As other websites translated the Twitter chatter of Grande’s U.S. fans from English into Chinese, many Chinese internet users didn’t seem defensive — rather chagrined that the episode gave U.S. fans a glimpse into the reality of their country’s entertainment business.
Rigging rankings and manipulating opinion has long been a wellknown phenomenon in China, despite efforts by authorities to crack down.
In 2015, a film distributor reportedly faked $6 million worth of ticket sales in order to claim its animated comedy topped Hollywood’s Furious 7 at the Chinese box office. A year later, film authorities declared that 7,600 screenings of the kung fu movie Ip Man 3 were faked.
China’s web mercenaries, known colloquially as “internet water armies,” are notorious for pumping out fake reviews for ecommerce platforms such as Taobao and manipulating messaging boards, notably the now-defunct Digg. Beyond the commercial sphere, the biggest manipulator of online opinion is likely the ruling Communist Party, which employs 500,000 keyboard warriors to fabricate nearly 500 million social media posts a year, according to credible academic estimates.
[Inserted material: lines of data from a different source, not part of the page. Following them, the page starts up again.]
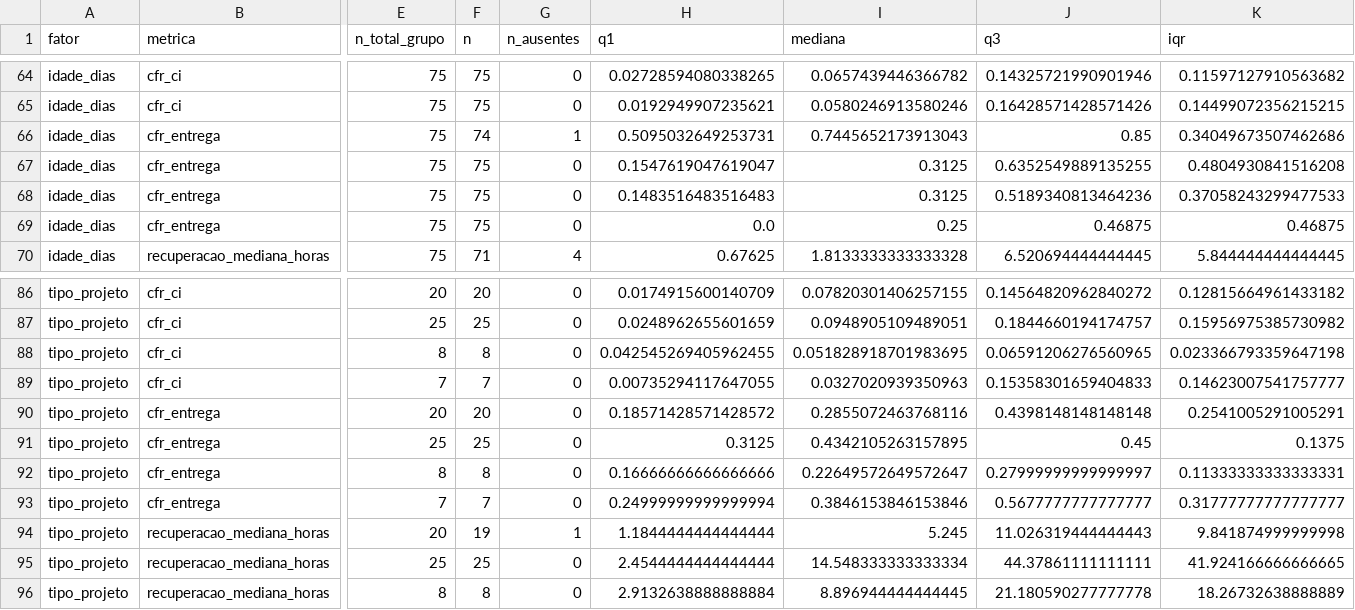
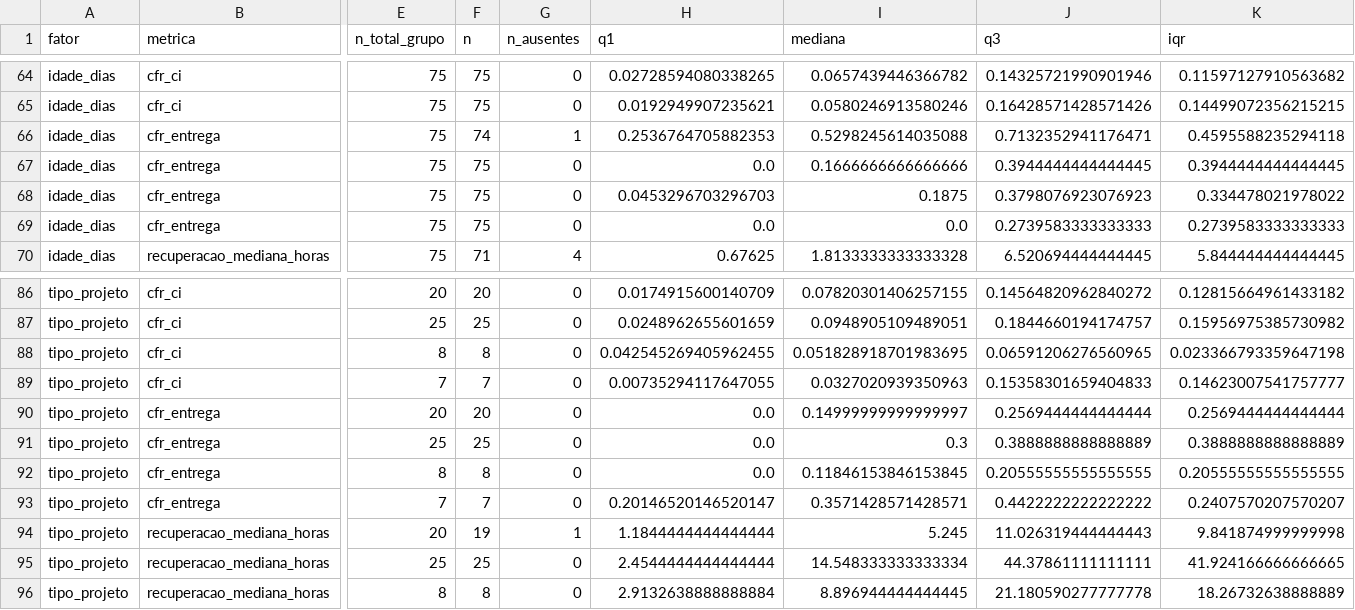
Before and after one commit to lab-medicao-experimentacao/lab03-mineracao-metricas-DORA, a CSV file: output/analises/rq06/descritivas.csv, drawn as a sheet; only a part is shown, gaps mark what is left out; the diff covers the shown part only; the diff names each change by its address in the sheet, - before the commit and + after, or states it on an @@ line.

```diff
--- a/output/analises/rq06/descritivas.csv
+++ b/output/analises/rq06/descritivas.csv
-H66 (q1): 0.5095032649253731
+H66 (q1): 0.2536764705882353
-I66 (mediana): 0.7445652173913043
+I66 (mediana): 0.5298245614035088
-J66 (q3): 0.85
+J66 (q3): 0.7132352941176471
-K66 (iqr): 0.34049673507462686
+K66 (iqr): 0.4595588235294118
-H67 (q1): 0.1547619047619047
+H67 (q1): 0.0
-I67 (mediana): 0.3125
+I67 (mediana): 0.1666666666666666
-J67 (q3): 0.6352549889135255
+J67 (q3): 0.3944444444444445
-K67 (iqr): 0.4804930841516208
+K67 (iqr): 0.3944444444444445
-H68 (q1): 0.1483516483516483
+H68 (q1): 0.0453296703296703
-I68 (mediana): 0.3125
+I68 (mediana): 0.1875
-J68 (q3): 0.5189340813464236
+J68 (q3): 0.3798076923076923
-K68 (iqr): 0.37058243299477533
+K68 (iqr): 0.334478021978022
-I69 (mediana): 0.25
+I69 (mediana): 0.0
-J69 (q3): 0.46875
+J69 (q3): 0.2739583333333333
-K69 (iqr): 0.46875
+K69 (iqr): 0.2739583333333333
-H90 (q1): 0.18571428571428572
+H90 (q1): 0.0
-I90 (mediana): 0.2855072463768116
+I90 (mediana): 0.14999999999999997
-J90 (q3): 0.4398148148148148
+J90 (q3): 0.2569444444444444
-K90 (iqr): 0.2541005291005291
+K90 (iqr): 0.2569444444444444
-H91 (q1): 0.3125
+H91 (q1): 0.0
-I91 (mediana): 0.4342105263157895
+I91 (mediana): 0.3
-J91 (q3): 0.45
+J91 (q3): 0.3888888888888889
-K91 (iqr): 0.1375
+K91 (iqr): 0.3888888888888889
-H92 (q1): 0.16666666666666666
+H92 (q1): 0.0
-I92 (mediana): 0.22649572649572647
+I92 (mediana): 0.11846153846153845
-J92 (q3): 0.27999999999999997
+J92 (q3): 0.20555555555555555
-K92 (iqr): 0.11333333333333331
+K92 (iqr): 0.20555555555555555
-H93 (q1): 0.24999999999999994
+H93 (q1): 0.20146520146520147
-I93 (mediana): 0.3846153846153846
+I93 (mediana): 0.3571428571428571
-J93 (q3): 0.5677777777777777
+J93 (q3): 0.4422222222222222
-K93 (iqr): 0.31777777777777777
+K93 (iqr): 0.2407570207570207
```
Also changed, not shown: 32 edited cells elsewhere in this file, output/analises/rq01_rq04/censura_e_cobertura.csv, output/analises/rq05/pares.csv, 31 other files.
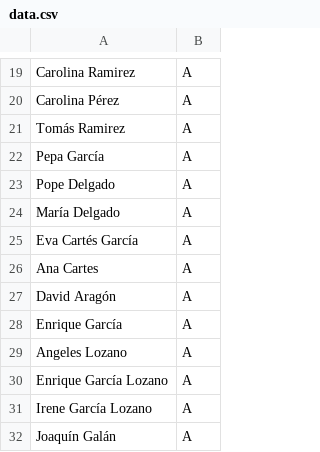
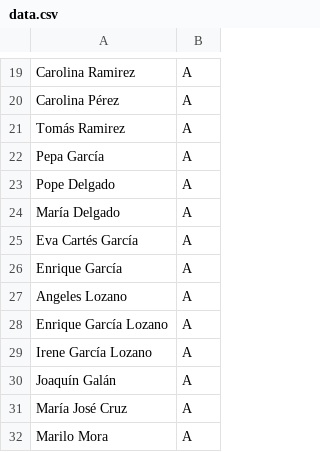
Before and after one commit to juliojgarciaperez/bus-app, a CSV file: data.csv, drawn as a sheet; only a part is shown, gaps mark what is left out; the shorter side is filled out with more unchanged rows.

```diff
--- a/data.csv
+++ b/data.csv
@@ -25,4 +25,2 @@ María Delgado,A
 Eva Cartés García,A
-Ana Cartes,A
-David Aragón,A
 Enrique García,A
```
Also changed, not shown: 1 other file.
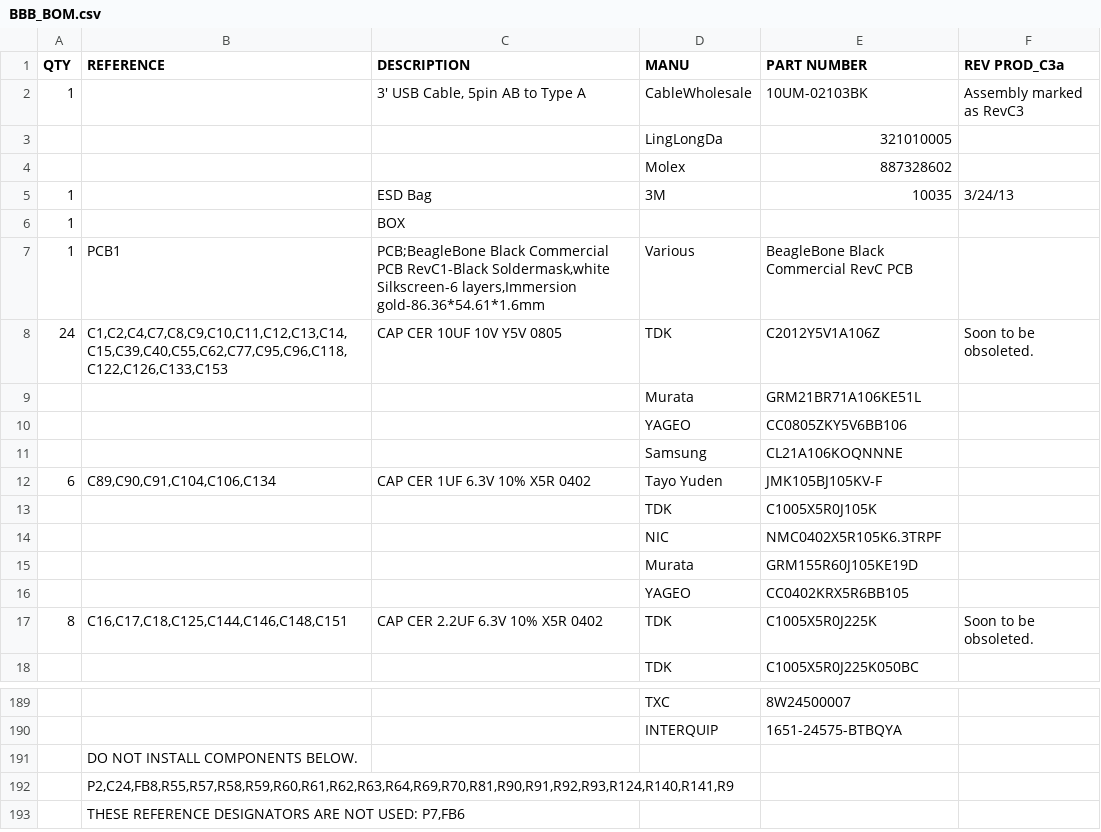
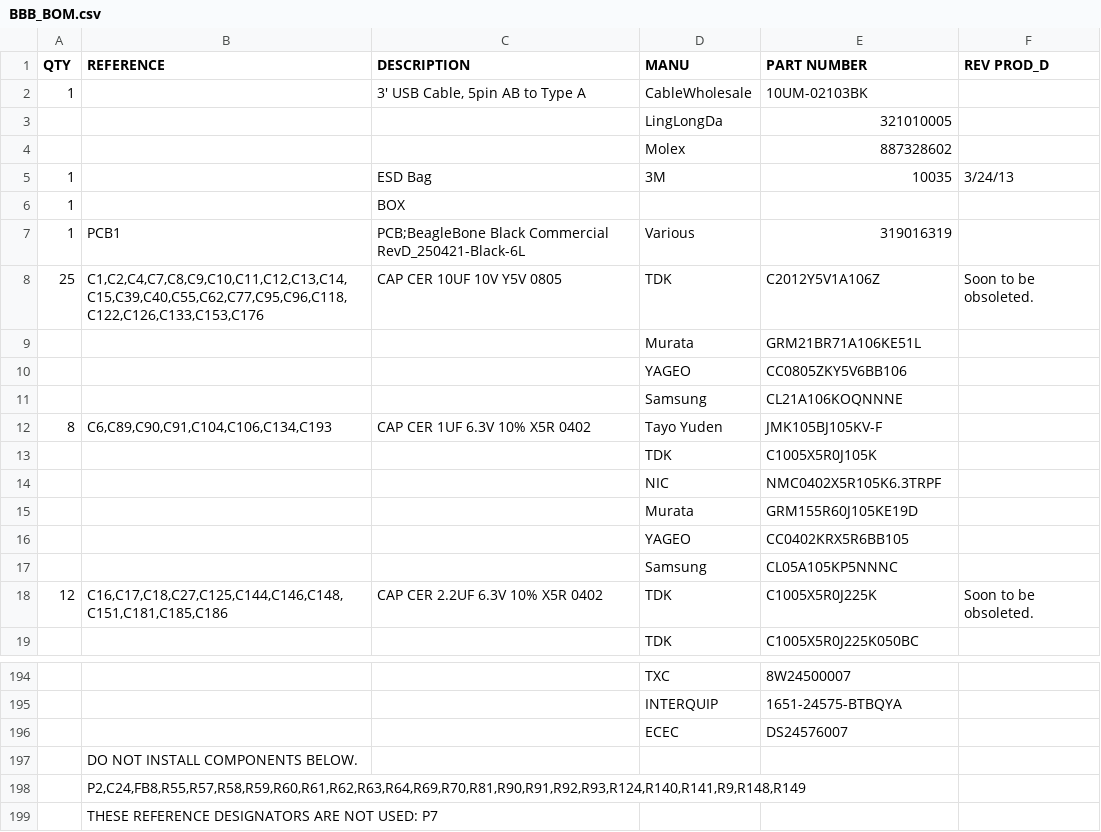
Before and after one commit to beagleboard/beaglebone-black, a CSV file: BBB_BOM.csv, drawn as a sheet; only a part is shown, gaps mark what is left out; the diff covers the shown part only.

Commit message:
Isolated rev D (commercial) BOM update

```diff
--- a/BBB_BOM.csv
+++ b/BBB_BOM.csv
@@ -1,3 +1,3 @@
-QTY,REFERENCE,DESCRIPTION,MANU,PART NUMBER,REV PROD_C3a
-1,,"3' USB Cable, 5pin AB to Type A",CableWholesale,10UM-02103BK,Assembly marked as RevC3
+QTY,REFERENCE,DESCRIPTION,MANU,PART NUMBER,REV PROD_D
+1,,"3' USB Cable, 5pin AB to Type A",CableWholesale,10UM-02103BK,
 ,,,LingLongDa,321010005,
@@ -6,4 +6,4 @@ QTY,REFERENCE,DESCRIPTION,MANU,PART NUMBER,REV PROD_C3a
 1,,BOX,,,
-1,PCB1,"PCB;BeagleBone Black Commercial PCB RevC1-Black Soldermask,white Silkscreen-6 layers,Immersion gold-86.36*54.61*1.6mm",Various,BeagleBone Black Commercial RevC PCB,
-24,"C1,C2,C4,C7,C8,C9,C10,C11,C12,C13,C14,C15,C39,C40,C55,C62,C77,C95,C96,C118,C122,C126,C133,C153",CAP CER 10UF 10V Y5V 0805,TDK,C2012Y5V1A106Z,Soon to be obsoleted.
+1,PCB1,PCB;BeagleBone Black Commercial RevD_250421-Black-6L,Various,319016319,
+25,"C1,C2,C4,C7,C8,C9,C10,C11,C12,C13,C14,C15,C39,C40,C55,C62,C77,C95,C96,C118,C122,C126,C133,C153,C176",CAP CER 10UF 10V Y5V 0805,TDK,C2012Y5V1A106Z,Soon to be obsoleted.
 ,,,Murata,GRM21BR71A106KE51L,
@@ -11,3 +11,4 @@ QTY,REFERENCE,DESCRIPTION,MANU,PART NUMBER,REV PROD_C3a
 ,,,Samsung,CL21A106KOQNNNE,
-6,"C89,C90,C91,C104,C106,C134",CAP CER 1UF 6.3V 10% X5R 0402,Tayo Yuden,JMK105BJ105KV-F,
+8,"C6,C89,C90,C91,C104,C106,C134,C193
+",CAP CER 1UF 6.3V 10% X5R 0402,Tayo Yuden,JMK105BJ105KV-F,
 ,,,TDK,C1005X5R0J105K,
@@ -16,3 +17,4 @@ QTY,REFERENCE,DESCRIPTION,MANU,PART NUMBER,REV PROD_C3a
 ,,,YAGEO,CC0402KRX5R6BB105,
-8,"C16,C17,C18,C125,C144,C146,C148,C151",CAP CER 2.2UF 6.3V 10% X5R 0402,TDK,C1005X5R0J225K,Soon to be obsoleted.
+,,,Samsung,CL05A105KP5NNNC,
+12,"C16,C17,C18,C27,C125,C144,C146,C148,C151,C181,C185,C186",CAP CER 2.2UF 6.3V 10% X5R 0402,TDK,C1005X5R0J225K,Soon to be obsoleted.
 ,,,TDK,C1005X5R0J225K050BC,
@@ -190,4 +196,5 @@ QTY,REFERENCE,DESCRIPTION,MANU,PART NUMBER,REV PROD_C3a
 ,,,INTERQUIP,1651-24575-BTBQYA,
+,,,ECEC,DS24576007,
 ,DO NOT INSTALL COMPONENTS BELOW.,,,,
-,"P2,C24,FB8,R55,R57,R58,R59,R60,R61,R62,R63,R64,R69,R70,R81,R90,R91,R92,R93,R124,R140,R141,R9",,,,
-,"THESE REFERENCE DESIGNATORS ARE NOT USED: P7,FB6",,,,
+,"P2,C24,FB8,R55,R57,R58,R59,R60,R61,R62,R63,R64,R69,R70,R81,R90,R91,R92,R93,R124,R140,R141,R9,R148,R149",,,,
+,THESE REFERENCE DESIGNATORS ARE NOT USED: P7,,,,
```
Also changed, not shown: 11 added rows, 7 removed rows and 27 edited cells elsewhere in this file.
As the controversy swirled around Wu this week, high-profile allies appeared to be in short supply. Lay Zhang, a fellow member in Wu’s old boy band, EXO, came closest as he offered somewhat backhanded words of encouragement.
“For someone who is making their debut in the U.S., it is quite normal that no one knows you in the beginning,” he wrote. “You should worry about your stage performances, rather than chart performances. And those who look down on all Chinese artists, get lost!”
Normal service appeared to have resumed by Wednesday, as Grande returned to the top of the U.S. iTunes chart with a seemingly fitting single she had debuted live on The Ellen DeGeneres Show. The title? Thank U, Next.
Ariana Grande fanned the flames of an online controversy this week by hitting “like” on a tweet that accused musician Kris Wu of cheating to inflate his sales numbers.